Case intros new M Series crawler dozer line with improved performance, fuel economy, cab (VIDEO, GALLERY)
| October 17, 2013 |
During a special event Thursday at its customer center and proving grounds in Tomahawk, Wisconsin, Case Construction Equipment unveiled its new M Series lineup of crawler dozers.
The new lineup includes the 92-horsepower 750M, 112-hp 850M, 127-hp 1150M, 150-hp 1650M and 214-hp 2050M.
In the development of the new machines, Case says its engineers set out to build them stronger and more capable than their predecessors and competitors. The company also sought to provide “performance beyond the Tier 4 emissions mandate” with easy serviceability and a low cost of ownership.
To achieve those goals, Case made customer feedback a priority, says Peter White, Case’s Director of Product Quality. White says the manufacturer brought in 78 customers to evaluate and operate the new machines. Case built 45 development/customer machines throughout the process and customers accounted for more than 12,500 hours of machine testing.
The results from all that feedback are sizable improvements in performance, fuel economy, durability and operator comfort.
“We started from the ground up with a new and more robust chassis,” says Eric Nettleton, global product manager for Case dozers, noting durability improvements to the C-frame, rippers and blades. Nettleton also highlighted the improved 24-volt electrical system and a new cooling package that upped cooling capacity for improved life of pumps and motors. Nettleton said the dozers can operate in conditions up to 122 degrees Fahrenheit.
Case says the 750M through the 1650M offer best-in-class drawbar pull. Case product managers agreed that the increased drawbar pull, the lineup offers between 42,813 pounds and 80,979 pounds, is one of the first things operators will notice.

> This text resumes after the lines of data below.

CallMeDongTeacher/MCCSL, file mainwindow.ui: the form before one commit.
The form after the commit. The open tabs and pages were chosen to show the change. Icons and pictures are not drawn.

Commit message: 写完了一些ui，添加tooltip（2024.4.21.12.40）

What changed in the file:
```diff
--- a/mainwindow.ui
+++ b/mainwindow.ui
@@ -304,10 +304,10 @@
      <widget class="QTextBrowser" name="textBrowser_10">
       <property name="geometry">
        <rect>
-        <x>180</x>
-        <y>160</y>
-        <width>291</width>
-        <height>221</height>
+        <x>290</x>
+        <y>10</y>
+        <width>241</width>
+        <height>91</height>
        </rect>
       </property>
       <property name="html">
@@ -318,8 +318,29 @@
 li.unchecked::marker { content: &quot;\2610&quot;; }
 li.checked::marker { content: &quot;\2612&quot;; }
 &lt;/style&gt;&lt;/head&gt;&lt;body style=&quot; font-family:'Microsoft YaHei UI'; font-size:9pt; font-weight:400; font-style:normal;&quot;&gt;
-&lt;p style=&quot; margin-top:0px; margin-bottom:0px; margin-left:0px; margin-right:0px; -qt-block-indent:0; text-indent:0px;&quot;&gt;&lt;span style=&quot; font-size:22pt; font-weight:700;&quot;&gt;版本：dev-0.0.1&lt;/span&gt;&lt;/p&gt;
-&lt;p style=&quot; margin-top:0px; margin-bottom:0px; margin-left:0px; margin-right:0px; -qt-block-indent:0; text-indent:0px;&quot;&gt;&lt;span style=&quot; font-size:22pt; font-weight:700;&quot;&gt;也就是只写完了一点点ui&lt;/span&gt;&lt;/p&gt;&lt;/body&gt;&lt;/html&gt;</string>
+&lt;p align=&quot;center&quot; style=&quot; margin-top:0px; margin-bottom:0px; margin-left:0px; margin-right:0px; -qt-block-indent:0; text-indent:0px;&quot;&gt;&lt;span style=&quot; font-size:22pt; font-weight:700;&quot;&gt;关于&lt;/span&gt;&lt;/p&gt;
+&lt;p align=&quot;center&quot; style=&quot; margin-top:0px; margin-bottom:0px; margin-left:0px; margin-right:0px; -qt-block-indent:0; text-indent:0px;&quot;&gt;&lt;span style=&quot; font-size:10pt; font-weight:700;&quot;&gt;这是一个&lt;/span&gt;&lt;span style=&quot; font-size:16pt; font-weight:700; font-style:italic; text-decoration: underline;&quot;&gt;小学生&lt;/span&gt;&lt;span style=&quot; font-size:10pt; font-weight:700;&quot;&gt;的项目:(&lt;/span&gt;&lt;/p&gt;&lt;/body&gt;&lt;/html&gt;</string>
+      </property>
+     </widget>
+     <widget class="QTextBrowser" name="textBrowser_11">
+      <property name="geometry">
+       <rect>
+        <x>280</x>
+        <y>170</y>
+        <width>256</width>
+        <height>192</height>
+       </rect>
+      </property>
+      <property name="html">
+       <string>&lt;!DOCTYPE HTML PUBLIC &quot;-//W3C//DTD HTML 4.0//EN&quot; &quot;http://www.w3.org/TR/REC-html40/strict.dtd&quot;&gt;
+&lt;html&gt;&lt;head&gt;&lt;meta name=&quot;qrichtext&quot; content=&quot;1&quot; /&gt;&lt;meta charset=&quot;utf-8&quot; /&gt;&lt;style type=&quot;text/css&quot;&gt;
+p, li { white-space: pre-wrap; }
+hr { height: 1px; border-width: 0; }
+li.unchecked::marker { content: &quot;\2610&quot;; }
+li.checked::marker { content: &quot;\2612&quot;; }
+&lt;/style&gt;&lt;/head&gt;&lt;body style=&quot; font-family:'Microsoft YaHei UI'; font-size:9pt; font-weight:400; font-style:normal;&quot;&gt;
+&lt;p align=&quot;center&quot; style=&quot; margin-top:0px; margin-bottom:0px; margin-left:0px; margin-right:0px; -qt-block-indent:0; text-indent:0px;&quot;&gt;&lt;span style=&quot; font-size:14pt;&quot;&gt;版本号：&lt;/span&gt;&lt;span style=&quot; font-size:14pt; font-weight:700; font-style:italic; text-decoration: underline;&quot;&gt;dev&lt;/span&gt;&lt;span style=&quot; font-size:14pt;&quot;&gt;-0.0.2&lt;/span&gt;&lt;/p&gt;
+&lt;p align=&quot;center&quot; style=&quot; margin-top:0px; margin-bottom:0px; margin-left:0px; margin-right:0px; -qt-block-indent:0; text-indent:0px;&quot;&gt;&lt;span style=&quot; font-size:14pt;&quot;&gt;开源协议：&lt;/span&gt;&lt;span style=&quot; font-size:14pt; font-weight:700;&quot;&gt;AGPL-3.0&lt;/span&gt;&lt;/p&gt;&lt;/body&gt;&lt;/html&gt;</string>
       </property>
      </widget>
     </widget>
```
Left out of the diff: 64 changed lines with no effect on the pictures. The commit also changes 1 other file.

Plus, the full lineup offers between a 5- and 14-percent increase in horsepower compared to the previous models offered. (Specs are listed below.) The 750M is powered by a cooled exhaust gas recirculation (CEGR) engine built by Fiat Powertrain Technologies, while the 850M through the 2050M are powered by Fiat engine with Case’s exclusive selective catalyst reduction (SCR) engine technology.

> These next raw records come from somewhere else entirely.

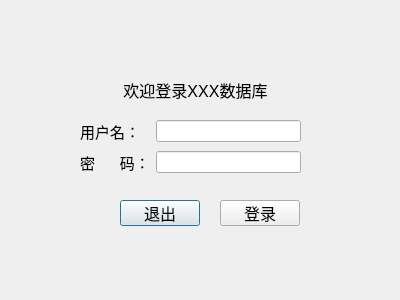
Above: logindialog.ui from sgkind/Database_xz before the change. Below: the same form after it.
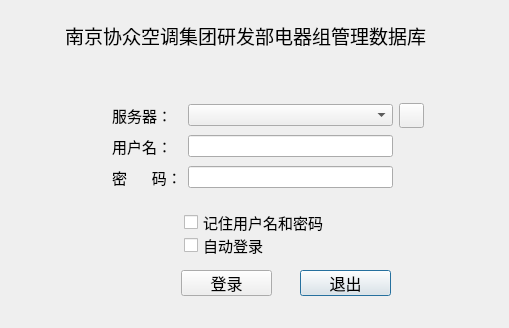
That is the form after the change. Icons and pictures are not drawn.

```diff
--- a/logindialog.ui
+++ b/logindialog.ui
@@ -6,8 +6,8 @@
    <rect>
     <x>0</x>
     <y>0</y>
-    <width>400</width>
-    <height>300</height>
+    <width>509</width>
+    <height>328</height>
    </rect>
   </property>
   <property name="windowTitle">
@@ -16,9 +16,9 @@
   <widget class="QPushButton" name="quitBtn">
    <property name="geometry">
     <rect>
-     <x>120</x>
-     <y>200</y>
-     <width>80</width>
+     <x>300</x>
+     <y>270</y>
+     <width>91</width>
      <height>26</height>
     </rect>
    </property>
@@ -34,9 +34,9 @@
   <widget class="QPushButton" name="loginBtn">
    <property name="geometry">
     <rect>
-     <x>220</x>
-     <y>200</y>
-     <width>80</width>
+     <x>181</x>
+     <y>270</y>
+     <width>91</width>
      <height>26</height>
     </rect>
    </property>
@@ -52,38 +52,141 @@
   <widget class="QLabel" name="label_3">
    <property name="geometry">
     <rect>
-     <x>110</x>
-     <y>80</y>
-     <width>171</width>
-     <height>20</height>
+     <x>50</x>
+     <y>20</y>
+     <width>391</width>
+     <height>31</height>
     </rect>
    </property>
    <property name="font">
     <font>
-     <pointsize>12</pointsize>
+     <pointsize>14</pointsize>
+     <weight>50</weight>
+     <bold>false</bold>
     </font>
    </property>
    <property name="text">
-    <string>欢迎登录XXX数据库</string>
+    <string>南京协众空调集团研发部电器组管理数据库</string>
    </property>
    <property name="alignment">
     <set>Qt::AlignCenter</set>
    </property>
   </widget>
-  <widget class="QWidget" name="">
+  <widget class="QLabel" name="img_Label">
    <property name="geometry">
     <rect>
-     <x>80</x>
-     <y>120</y>
-     <width>221</width>
-     <height>62</height>
+     <x>0</x>
+     <y>0</y>
+     <width>511</width>
+     <height>71</height>
     </rect>
    </property>
-   <layout class="QFormLayout" name="formLayout">
-    <property name="verticalSpacing">
-     <number>8</number>
-    </property>
+   <property name="text">
+    <string/>
+   </property>
+   <property name="pixmap">
+    <pixmap resource="database.qrc">:/login.jpg</pixmap>
+   </property>
+   <property name="scaledContents">
+    <bool>true</bool>
+   </property>
+  </widget>
+  <widget class="QCheckBox" name="rememberPwdCheckBox">
+   <property name="geometry">
+    <rect>
+     <x>184</x>
+     <y>210</y>
+     <width>151</width>
+     <height>24</height>
+    </rect>
+   </property>
+   <property name="font">
+    <font>
+     <pointsize>11</pointsize>
+    </font>
+   </property>
+   <property name="text">
+    <string>记住用户名和密码</string>
+   </property>
+  </widget>
+  <widget class="QCheckBox" name="AutoLoginCheckBox">
+   <property name="geometry">
+    <rect>
+     <x>184</x>
+     <y>233</y>
+     <width>81</width>
+     <height>24</height>
+    </rect>
+   </property>
+   <property name="font">
+    <font>
+     <pointsize>11</pointsize>
+    </font>
+   </property>
+   <property name="text">
+    <string>自动登录</string>
+   </property>
+  </widget>
+  <widget class="QPushButton" name="pushButton">
+   <property name="geometry">
+    <rect>
+     <x>399</x>
+     <y>103</y>
+     <width>25</width>
+     <height>25</height>
+    </rect>
+   </property>
+   <property name="text">
+    <string/>
+   </property>
+   <property name="icon">
+    <iconset>
+     <activeoff>:/gear.jpg</activeoff>
+     <activeon>:/gear.jpg</activeon>
+    </iconset>
+   </property>
+   <property name="iconSize">
+    <size>
+     <width>32</width>
+     <height>32</height>
+    </size>
+   </property>
+   <property name="autoRepeat">
+    <bool>false</bool>
+   </property>
+   <property name="autoExclusive">
+    <bool>false</bool>
+   </property>
+   <property name="default">
+    <bool>false</bool>
+   </property>
+  </widget>
+  <widget class="QWidget" name="layoutWidget">
+   <property name="geometry">
+    <rect>
+     <x>112</x>
+     <y>102</y>
+     <width>281</width>
+     <height>92</height>
+    </rect>
+   </property>
+   <layout class="QGridLayout" name="gridLayout">
     <item row="0" column="0">
+     <widget class="QLabel" name="label_4">
+      <property name="font">
+       <font>
+        <pointsize>11</pointsize>
+       </font>
+      </property>
+      <property name="text">
+       <string>服务器：</string>
+      </property>
+     </widget>
+    </item>
+    <item row="0" column="1">
+     <widget class="QComboBox" name="comboBox"/>
+    </item>
+    <item row="1" column="0">
      <widget class="QLabel" name="label">
       <property name="font">
        <font>
@@ -95,10 +198,10 @@
       </property>
      </widget>
     </item>
-    <item row="0" column="1">
+    <item row="1" column="1">
      <widget class="QLineEdit" name="userNameLineEdit"/>
     </item>
-    <item row="1" column="0">
+    <item row="2" column="0">
      <widget class="QLabel" name="label_2">
       <property name="font">
        <font>
@@ -110,7 +213,7 @@
       </property>
      </widget>
     </item>
-    <item row="1" column="1">
+    <item row="2" column="1">
      <widget class="QLineEdit" name="passwordLineEdit">
       <property name="echoMode">
        <enum>QLineEdit::Password</enum>
```
Left out of the diff: 12 changed lines with no effect on the pictures.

Case contends SCR is “well suited for dozers because it lets the engine run at peak performance under variable loads without compromising the power or drawbar pull that achieves the brute force required for earthmoving.”
In Case’s testing, the manufacturer found that the 850M improved productivity by 26 percent over the 850L and improved efficiency by 35 percent. Meanwhile, the 2050M boasted a 17-percent improvement in productivity over an unnamed competitor and an 11-percent efficiency improvement over that same competitor.
“We have primarily been known for our light equipment,” says Athena Campos, Case’s director of marketing. “Today, hopefully, we’ll change that.”
The M Series dozers feature a load management system that automatically reduces track speed while increasing torque when a heavier load is on the blade, and increases track speed while reducing torque when a lighter load is present.
On the inside, Case has increased the visibility from the cab, giving operators a better view of the blade than before. The dozers also feature sealed and pressurized cabs that keep dust out and noise down—noise in the cab is down to a very quiet 75db.
Case has also built new control customizations into the M Series lineup, allowing the operator to tailor performance based on preference and ground conditions. Blade sensitivity (offered on the 1150M through the 2050M) steering sensitivity and shuttle sensitivity can be set to “smooth,” “moderate” or “aggressive.” The dozers also feature a new grading mode that reduces blade speed by 40 percent for increased accuracy.
The end result is a great ride. We took the 2050M for a spin and found the new joysticks inside to be extremely responsive. The new blade shake toggle on the right stick makes cleaning your blade as easy as a few nudges of the thumb. The cab was quiet and very comfortable and offered great visibility thanks to the floor-to-ceiling glass.
When it comes to daily servicing, all checkpoints, including hydraulic components, filters and electrical components, are accessible from the ground and do not require hand tools to access. “If I can make something easier for you to do, it’s more likely to get done,” says product specialist Ira Davis.
Case was also mindful of customer preference in blade control. Rather than partner with an exclusive technology, the manufacturer will outfit any M Series dozer with the blade control brand of thier choice. Customers let their dealer know if they prefer Leica, Topcon or Trimble and Case outfits the dozer appropriately leaving only monitor installation to be done.
Davis says giving customers that choice can end up saving them a lot of money since going out and buying new blade control tech isn’t a requirement for owning one of these dozers.
Of course, each of the M Series dozers is covered by Case ProCare which offers three-year, 3,000-hour planned maintenance and full-machine factory warranty as well as three years of Case’s advanced SiteWatch telematics plan. Brad Stemper, Case’s director solutions marketing says ProCare gives customers the knowledge of how much the machine will cost them for the next three years.